translator. While no major milestone in linguistic freedom,
the 15-minute performance and interview suggests there may be
greater room to maneuver on "mother tongue" issues in the
future. End Summary.
Hulya and the Show
2. (U) Actress/singer Hulya Avsar's eponymous show featured a
rarity in Turkish broadcasting on October 25: Kurdish singing
and discussion. Avsar, a native of Edremit, is the daughter
of a Kurdish father and Turkish mother. Her highly-rated
show, sponsored by British retailers Marks & Spencer, is
popular with youth of both sexes, and some middle-aged Turks.
The show airs on Saturday evenings at 11pm on a major
Istanbul-based station, Kanal D.
3. (SBU) Kanal D producers sought to soften the impact of
inviting a Kurdish pop star to perform on the show. Poloff
learned from Haco's translator, who also appeared on the
show, that the program executives initially asked Haco to
talk with Avsar in English. Haco (a Syrian-born Kurd who
lives in Norway and speaks fluent English) refused, saying
that he was a Kurd and wished to perform and speak in
Kurmanji. Poloff contacts opined that Haco's status as a
citizen of another country may have made it easier to get
Kurmanji past nervous television executives.
4. (U) Ultimately, Haco's wishes prevailed, but his
appearance was preceded by a short interview with a
105-year-old Turkish veteran of the Turkish War of
Independence.

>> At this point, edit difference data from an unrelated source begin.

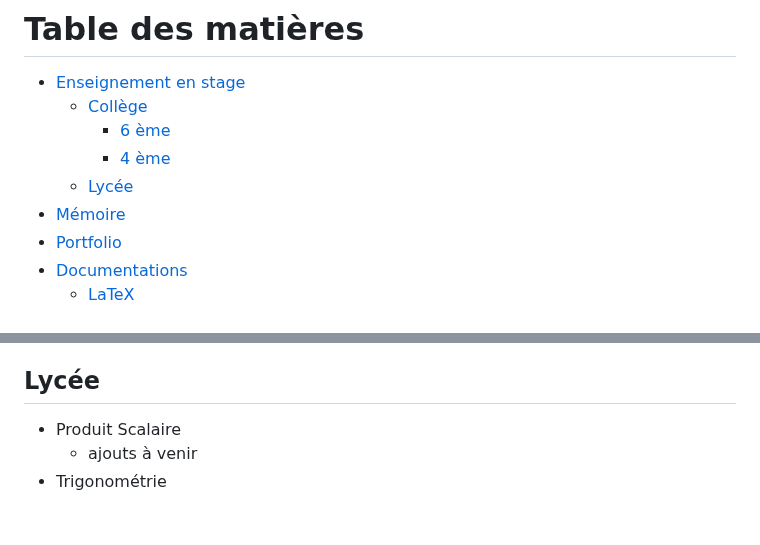
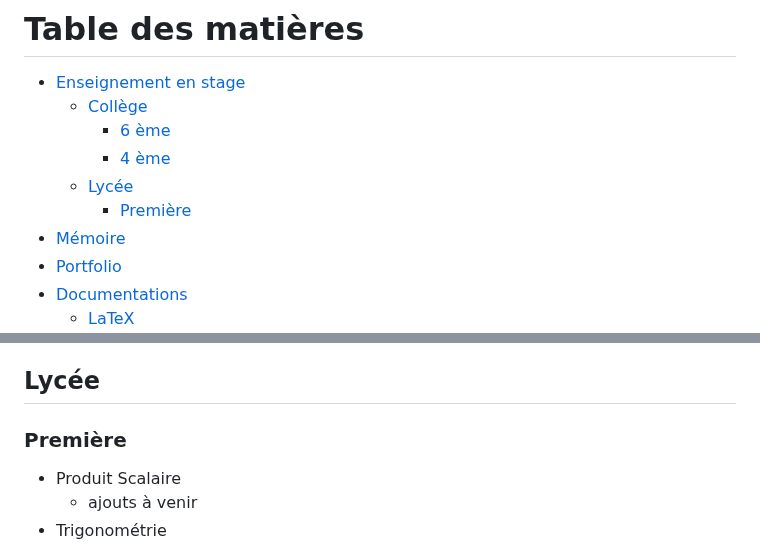
Before and after one commit to MaxenceDefraiteur/MASTER-MEEF, a Markdown page: README.md, 2 parts joined by grey strips. GitHub-like rendering; blank space fills up the shorter version.

```diff
--- a/README.md
+++ b/README.md
@@ -7,6 +7,7 @@ Boîte de Pandore de Maxence Defraiteur rassemblant des documents ou supports cr
     * [6 ème](#6eme)
     * [4 ème](#4eme)
   * [Lycée](#lycée)
+    * [Première](#première)
 * [Mémoire](#mémoire)
 * [Portfolio](#portfolio)
 * [Documentations](#documentations)
@@ -48,6 +49,7 @@ Boîte de Pandore de Maxence Defraiteur rassemblant des documents ou supports cr
 - [Corrections : exercices de remédiation](./Formations/Nombres.rationnels.Triangles.Egaux/Correction/Correction.exercices.de.remediation.pdf)
 
 ## Lycée
+### Première
 - Produit Scalaire
   - ajouts à venir
 - Trigonométrie
```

The feisty vet (who brought his bayonet with
him and discussed the three Greeks he killed with it) talked
of letting Ataturk drink water from his hands, and was a
clear counterweight to Haco's Kurmanji performance.
5. (U) Following the elderly veteran, Haco was introduced and
began by conversing with Avsar in Kurmanji. Avsar, after
somewhat nervously saying that she was in fact partially
Kurdish, spoke little herself, but recognized and used
several basic phrases. (Note: Older Turks with whom poloff
spoke said this was not the first time Hulya had taken some
risks professionally. Avsar once publicly defended Ibrahim
Tatlises, an icon of Turkish arabesk music who at one time
was banned by the government. End note.) Two Kurmanji songs
by Haco followed the interview.
6. (SBU) To date, post is not aware of any press reaction to
the Kurdish performance. Use of a "mother tongue" language,
even briefly, without major outcry, is a small step forward.
The true litmus test, however, will be the introduction of
regular "mother tongue" broadcasting, something which was
legalized as part of the 2002 EU reforms, but which has yet
to be implemented. End comment.